Manners & Responsibility: 3 Manners All Kids Should Know

I thought my children were relatively well-mannered until my grandmother, who is always a model of decorum, came for dinner a few months ago and I saw their behavior through her eyes: my 6-year-old's elbows on the table, my 3-year-old's constant interruptions, and my 1-year-old's habit of hurling peas onto the floor. Obviously, it was time to serve up some etiquette lessons. But I wasn't sure what was age-appropriate. Was my preschooler mature enough to learn to wait her turn in a conversation? Could I expect my toddler to sit still and not to play with his food? I talked to manners experts and psychologists from across the country to find out. This guide has everything you need to know to raise polite, well-mannered children, no matter their age or stage.

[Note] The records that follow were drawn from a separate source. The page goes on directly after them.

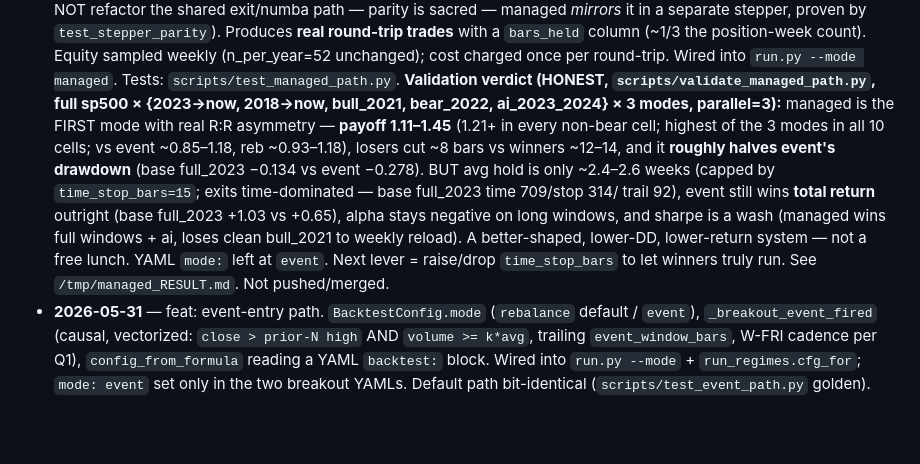
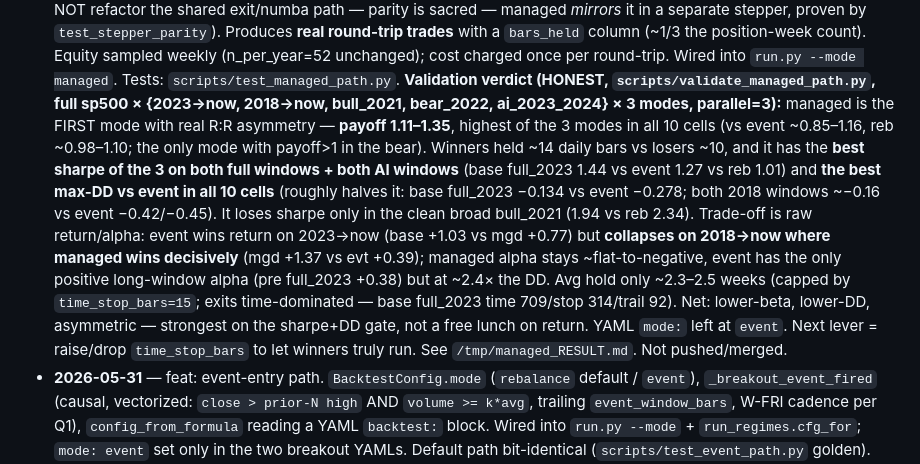
Before and after one commit to rom-orlovich/stock-screener, a Markdown page: CLAUDE.md, the part around the change. Rendered like a GitHub page; blank space fills up the shorter version.

Commit message:
docs(backtest): finalize managed verdict from clean validation JSON
Replace remaining hand-typed numbers with values from the single clean run
(runs/managed_validation.json, EXITCODE_0, 30 jobs): payoff 1.11-1.35 (not 1.45);
managed has best sharpe on full+AI windows (not a wash) and best DD vs event in
all 10 cells; event wins return only on 2023->now and collapses on 2018->now
where managed wins. RESULT.md rewritten with the verbatim grid.

Co-Authored-By: Claude Opus 4.8 <noreply@anthropic.com>

```diff
--- a/CLAUDE.md
+++ b/CLAUDE.md
@@ -91,18 +91,22 @@ auto_tune.py ──► walk-forward 3-fold ──► accepts/rejects
   `run.py --mode managed`. Tests: `scripts/test_managed_path.py`. **Validation
   verdict (HONEST, `scripts/validate_managed_path.py`, full sp500 × {2023→now,
   2018→now, bull_2021, bear_2022, ai_2023_2024} × 3 modes, parallel=3):** managed
-  is the FIRST mode with real R:R asymmetry — **payoff 1.11–1.45** (1.21+ in every
-  non-bear cell; highest of the 3 modes in all 10 cells; vs event ~0.85–1.18,
-  reb ~0.93–1.18), losers cut ~8 bars vs
-  winners ~12–14, and it **roughly halves event's drawdown** (base full_2023
-  −0.134 vs event −0.278). BUT avg hold is only ~2.4–2.6 weeks (capped by
-  `time_stop_bars=15`; exits time-dominated — base full_2023 time 709/stop 314/
-  trail 92), event still wins **total return** outright (base full_2023 +1.03 vs
-  +0.65), alpha stays negative on long windows, and sharpe is a wash (managed wins
-  full windows + ai, loses clean bull_2021 to weekly reload). A better-shaped,
-  lower-DD, lower-return system — not a free lunch. YAML `mode:` left at `event`.
-  Next lever = raise/drop `time_stop_bars` to let winners truly run. See
-  `/tmp/managed_RESULT.md`. Not pushed/merged.
+  is the FIRST mode with real R:R asymmetry — **payoff 1.11–1.35**, highest of the
+  3 modes in all 10 cells (vs event ~0.85–1.16, reb ~0.98–1.10; the only mode with
+  payoff>1 in the bear). Winners held ~14 daily bars vs losers ~10, and it has the
+  **best sharpe of the 3 on both full windows + both AI windows** (base full_2023
+  1.44 vs event 1.27 vs reb 1.01) and **the best max-DD vs event in all 10 cells**
+  (roughly halves it: base full_2023 −0.134 vs event −0.278; both 2018 windows
+  ~−0.16 vs event −0.42/−0.45). It loses sharpe only in the clean broad bull_2021
+  (1.94 vs reb 2.34). Trade-off is raw return/alpha: event wins return on 2023→now
+  (base +1.03 vs mgd +0.77) but **collapses on 2018→now where managed wins
+  decisively** (mgd +1.37 vs evt +0.39); managed alpha stays ~flat-to-negative,
+  event has the only positive long-window alpha (pre full_2023 +0.38) but at ~2.4×
+  the DD. Avg hold only ~2.3–2.5 weeks (capped by `time_stop_bars=15`; exits
+  time-dominated — base full_2023 time 709/stop 314/trail 92). Net: lower-beta,
+  lower-DD, asymmetric — strongest on the sharpe+DD gate, not a free lunch on
+  return. YAML `mode:` left at `event`. Next lever = raise/drop `time_stop_bars`
+  to let winners truly run. See `/tmp/managed_RESULT.md`. Not pushed/merged.
 - **2026-05-31** — feat: event-entry path. `BacktestConfig.mode`
   (`rebalance` default / `event`), `_breakout_event_fired` (causal,
   vectorized: `close > prior-N high` AND `volume >= k*avg`, trailing
```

Thoughtful Toddlers: Ages 1-2

Messy kid on table

Stephanie Rausser

At around 18 months, kids begin to grasp that there are certain accepted social graces. Set the stage now by being polite yourself and helping your child think about other people's feelings -- after all, good manners are first and foremost about being thoughtful and considerate of others.

WHAT TO WORK ON

Hello and goodbye. Even before she can speak, encourage your little one to wave hello and goodbye. It's the first step in teaching her how to recognize and greet people, says Sheryl Eberly, author of 365 Manners Kids Should Know. "One way to practice is to say good morning to each other every day," she adds. And don't forget to greet your spouse cheerfully when he gets home.

Staying seated while eating. Instead of letting your child wander around the house munching on Goldfish, take this opportunity to teach him to sit in his booster seat or high chair while he eats, even if it's just a snack. "At this age children have a short attention span, but ten to 15 minutes strapped in a high chair will give them an important lesson: You sit at the table while you're eating," says Parents advisor Jenn Berman, Psy.D., author of SuperBaby: 12 Ways to Give Your Child a Head Start in the First 3 Years. If he starts throwing his food, let him know there will be consequences. Say, "I guess you're not hungry anymore. If you toss your food again, snacktime will be over." You can also take this time to begin working with him on using a fork and spoon, though most children won't master that until they're close to 3.

Using the magic words. Your toddler won't fully grasp the meaning of "please" and "thank you" until she's older, but get her in the habit of using them now. A fun way is to use the baby signs: For "please," outstretch your hand and rub it in a circular motion over your heart. To say "thank you," put your open hand on your lip then bring it forward toward the person you're thanking.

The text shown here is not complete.